» PROBLEM TO SOLVE: Tally the lines containing "views" in this data. Respond with the tally alone.

(Dataset items)
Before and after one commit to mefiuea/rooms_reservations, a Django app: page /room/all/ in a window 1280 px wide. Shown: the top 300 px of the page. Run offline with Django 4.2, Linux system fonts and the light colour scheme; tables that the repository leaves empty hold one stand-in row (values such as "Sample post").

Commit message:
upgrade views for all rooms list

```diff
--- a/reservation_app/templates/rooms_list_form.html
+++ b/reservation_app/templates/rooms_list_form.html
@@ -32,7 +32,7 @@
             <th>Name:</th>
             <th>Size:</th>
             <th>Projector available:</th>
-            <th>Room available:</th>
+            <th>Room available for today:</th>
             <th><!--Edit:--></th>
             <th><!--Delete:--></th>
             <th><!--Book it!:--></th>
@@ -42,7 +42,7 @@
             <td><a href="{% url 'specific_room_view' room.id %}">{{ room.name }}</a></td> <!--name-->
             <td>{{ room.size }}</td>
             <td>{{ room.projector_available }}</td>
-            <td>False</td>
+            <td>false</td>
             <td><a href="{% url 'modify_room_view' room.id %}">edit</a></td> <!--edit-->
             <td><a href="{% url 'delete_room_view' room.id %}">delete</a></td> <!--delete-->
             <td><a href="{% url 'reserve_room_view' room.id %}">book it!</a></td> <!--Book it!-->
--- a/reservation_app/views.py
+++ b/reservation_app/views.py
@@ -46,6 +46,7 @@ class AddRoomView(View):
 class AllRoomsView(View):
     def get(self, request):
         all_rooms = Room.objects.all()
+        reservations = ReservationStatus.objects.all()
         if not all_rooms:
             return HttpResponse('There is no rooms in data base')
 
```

» EXERCISE SOLUTION: 3